Boasting a hugely active user base, node.js has a vibrant ecosystem, which, along with npm, is growing at twice the rate of any other software platform today. JFrog Co-Founder and Chief Architect Frederic Simon attributes this stratospheric leap in popularity to the vibrant community around it, which demonstrates just how successfully the tech is solving module issues.

Simon comments that the number of developers putting packages for a tech is a critical factor that JFrog take into account when considering a technology - this was the driving factor for the explosion of Ruby,  as well as Java back in the day - and now it’s the same for node.js.

 

 

As he points out, not all node.js and npm projects at present are quite up to enterprise level - indeed, some of them are very much in the beta phase in terms of quality. But, he reflects, this slow and steady approach by the community is a long-sighted one, with stabilisation of software happening as and when is deemed appropriate.
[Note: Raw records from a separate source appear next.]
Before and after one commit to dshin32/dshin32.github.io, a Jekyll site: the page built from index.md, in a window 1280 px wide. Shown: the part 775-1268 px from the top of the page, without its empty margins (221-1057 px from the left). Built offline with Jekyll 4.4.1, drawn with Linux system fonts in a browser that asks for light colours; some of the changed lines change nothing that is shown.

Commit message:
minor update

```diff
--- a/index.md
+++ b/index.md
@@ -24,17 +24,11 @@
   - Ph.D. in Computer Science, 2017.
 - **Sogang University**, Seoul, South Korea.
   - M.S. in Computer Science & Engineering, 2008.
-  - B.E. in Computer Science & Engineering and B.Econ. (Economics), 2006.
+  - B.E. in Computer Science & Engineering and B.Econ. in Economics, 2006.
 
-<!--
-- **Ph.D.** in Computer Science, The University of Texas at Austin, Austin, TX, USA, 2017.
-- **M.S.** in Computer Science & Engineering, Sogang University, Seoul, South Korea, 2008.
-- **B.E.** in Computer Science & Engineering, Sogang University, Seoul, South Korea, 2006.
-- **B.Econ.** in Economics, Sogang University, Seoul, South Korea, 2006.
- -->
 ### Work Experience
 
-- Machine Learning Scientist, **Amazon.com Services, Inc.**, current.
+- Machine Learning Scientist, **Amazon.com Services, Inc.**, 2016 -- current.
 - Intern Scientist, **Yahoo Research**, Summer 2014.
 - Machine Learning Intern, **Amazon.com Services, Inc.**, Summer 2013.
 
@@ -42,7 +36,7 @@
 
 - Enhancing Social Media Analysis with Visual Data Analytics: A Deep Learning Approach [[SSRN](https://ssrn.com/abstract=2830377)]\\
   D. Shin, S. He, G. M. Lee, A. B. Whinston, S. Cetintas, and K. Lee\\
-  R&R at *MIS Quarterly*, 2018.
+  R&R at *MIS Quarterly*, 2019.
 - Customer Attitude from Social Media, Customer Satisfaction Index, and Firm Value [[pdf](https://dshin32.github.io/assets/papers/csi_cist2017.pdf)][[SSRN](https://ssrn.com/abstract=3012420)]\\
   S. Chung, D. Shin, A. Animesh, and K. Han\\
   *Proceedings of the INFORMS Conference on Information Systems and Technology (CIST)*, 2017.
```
On JFrog’s side, Simon comments that, “as long as there is a need for customers to aggregate their APM inside their production system, they will need proxy layers and control layers- and this is exactly what we have in place. We are quite good at being directional. Once the team have an npm package, it’s easier for them to create a lot locally, rather than having a lot of dirty packages pushed out because you have nowhere to put them.”

As with any new tech, it took some time before Node (create August 2012) was stable enough to be globalised. It was at the behest of the community that JFrog decided to assist node.js developers in aggregating and distributing the npm packages they use. Simon explains that the issue at hand was that once the Node and npm projects started to be used heavily on the datacentre, to have a reliable repository became a critical issue for big data centre deployment. Seen by many as  the de-facto enterprise repository manager, JFrog’s Artifactory seemed the perfect fit for the task at hand.

Providing the support was relatively simple for JFrog, and a far easier task than they’d faced when working with Ruby. Fred told JAXenter that, having already worked with JSON, “it was kind of natural for us. The main thing was that the actual specification of the npm protocol and client was almost non-existent, so we had to do some reverse engineering, and for the code, there’s quite a complicated history.”

To date, there’s been very warm reception to Artifactory’s npm support, and Simon says that the sheer breadth of use cases for Node and node.js technology means that the release has been a “saviour” for many their customers.

Next in the offing from JFrog is support for Python, although Simon is also keen to tackle bidirectional integration with BinTray - JFrog’s ‘social’ platform for storage and distribution of software libraries -  for Artifactory customers.